══ Given data

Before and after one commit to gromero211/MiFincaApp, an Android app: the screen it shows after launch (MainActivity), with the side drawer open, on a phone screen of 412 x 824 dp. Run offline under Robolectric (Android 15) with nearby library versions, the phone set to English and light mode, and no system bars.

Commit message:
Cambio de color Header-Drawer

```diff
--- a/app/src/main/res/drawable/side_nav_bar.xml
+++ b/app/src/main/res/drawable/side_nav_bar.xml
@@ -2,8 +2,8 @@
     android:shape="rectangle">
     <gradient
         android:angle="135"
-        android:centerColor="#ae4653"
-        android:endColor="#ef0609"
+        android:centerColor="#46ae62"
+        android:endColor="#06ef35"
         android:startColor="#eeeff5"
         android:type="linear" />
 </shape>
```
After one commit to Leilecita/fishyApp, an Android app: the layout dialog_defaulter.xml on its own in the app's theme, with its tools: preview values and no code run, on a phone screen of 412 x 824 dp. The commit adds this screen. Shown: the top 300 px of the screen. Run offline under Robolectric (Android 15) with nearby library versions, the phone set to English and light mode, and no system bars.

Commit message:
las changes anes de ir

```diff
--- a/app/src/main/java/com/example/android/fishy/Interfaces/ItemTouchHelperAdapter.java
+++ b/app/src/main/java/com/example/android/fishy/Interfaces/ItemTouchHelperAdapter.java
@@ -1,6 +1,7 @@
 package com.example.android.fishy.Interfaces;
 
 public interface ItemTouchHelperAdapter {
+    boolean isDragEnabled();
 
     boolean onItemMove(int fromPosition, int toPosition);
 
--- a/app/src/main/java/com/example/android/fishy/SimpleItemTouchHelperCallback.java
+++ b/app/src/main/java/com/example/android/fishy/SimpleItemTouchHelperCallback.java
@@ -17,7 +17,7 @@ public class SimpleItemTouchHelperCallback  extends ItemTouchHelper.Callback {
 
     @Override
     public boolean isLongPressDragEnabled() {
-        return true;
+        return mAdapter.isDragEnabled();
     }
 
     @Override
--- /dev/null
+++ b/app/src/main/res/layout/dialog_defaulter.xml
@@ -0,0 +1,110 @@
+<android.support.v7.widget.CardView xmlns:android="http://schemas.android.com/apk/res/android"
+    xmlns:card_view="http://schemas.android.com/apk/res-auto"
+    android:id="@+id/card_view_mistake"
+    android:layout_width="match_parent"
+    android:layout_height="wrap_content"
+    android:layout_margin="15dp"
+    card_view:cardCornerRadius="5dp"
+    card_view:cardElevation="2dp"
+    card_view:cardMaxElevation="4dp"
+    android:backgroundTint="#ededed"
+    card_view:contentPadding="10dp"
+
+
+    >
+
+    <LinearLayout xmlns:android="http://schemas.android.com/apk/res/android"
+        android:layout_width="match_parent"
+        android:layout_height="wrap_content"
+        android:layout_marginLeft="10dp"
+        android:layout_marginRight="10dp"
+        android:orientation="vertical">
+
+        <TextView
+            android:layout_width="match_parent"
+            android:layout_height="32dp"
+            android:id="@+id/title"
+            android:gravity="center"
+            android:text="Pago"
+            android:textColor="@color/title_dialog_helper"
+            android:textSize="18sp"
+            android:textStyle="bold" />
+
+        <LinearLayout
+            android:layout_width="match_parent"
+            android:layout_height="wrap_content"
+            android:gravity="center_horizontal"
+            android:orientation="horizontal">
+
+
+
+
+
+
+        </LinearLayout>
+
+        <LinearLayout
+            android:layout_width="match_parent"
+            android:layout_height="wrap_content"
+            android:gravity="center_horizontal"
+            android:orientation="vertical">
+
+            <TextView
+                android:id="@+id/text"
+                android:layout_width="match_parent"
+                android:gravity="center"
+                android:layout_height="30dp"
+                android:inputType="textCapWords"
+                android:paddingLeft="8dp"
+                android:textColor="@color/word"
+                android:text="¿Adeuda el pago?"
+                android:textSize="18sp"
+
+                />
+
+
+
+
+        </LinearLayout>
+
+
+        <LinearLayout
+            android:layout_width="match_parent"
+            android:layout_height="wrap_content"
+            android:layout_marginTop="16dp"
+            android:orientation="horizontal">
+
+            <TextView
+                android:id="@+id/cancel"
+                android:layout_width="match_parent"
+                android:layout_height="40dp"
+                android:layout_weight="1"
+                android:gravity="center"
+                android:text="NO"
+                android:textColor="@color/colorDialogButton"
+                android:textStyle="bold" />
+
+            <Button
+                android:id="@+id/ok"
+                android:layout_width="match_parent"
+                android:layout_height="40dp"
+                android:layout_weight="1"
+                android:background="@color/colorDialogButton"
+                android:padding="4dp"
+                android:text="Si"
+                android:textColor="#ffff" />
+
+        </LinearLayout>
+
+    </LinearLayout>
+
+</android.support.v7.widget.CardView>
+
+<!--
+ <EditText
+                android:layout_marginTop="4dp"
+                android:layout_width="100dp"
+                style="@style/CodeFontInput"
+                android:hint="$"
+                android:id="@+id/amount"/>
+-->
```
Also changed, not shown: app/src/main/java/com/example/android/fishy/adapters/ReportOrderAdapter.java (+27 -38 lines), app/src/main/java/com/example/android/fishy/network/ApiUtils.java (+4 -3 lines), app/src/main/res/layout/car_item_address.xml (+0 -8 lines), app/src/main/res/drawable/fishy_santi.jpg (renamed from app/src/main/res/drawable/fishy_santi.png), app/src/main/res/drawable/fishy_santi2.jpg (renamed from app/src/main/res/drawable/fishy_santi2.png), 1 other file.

════

Assigned task: Determine how many lines above contain "bars" and respond with that number only.

Exercise output: 2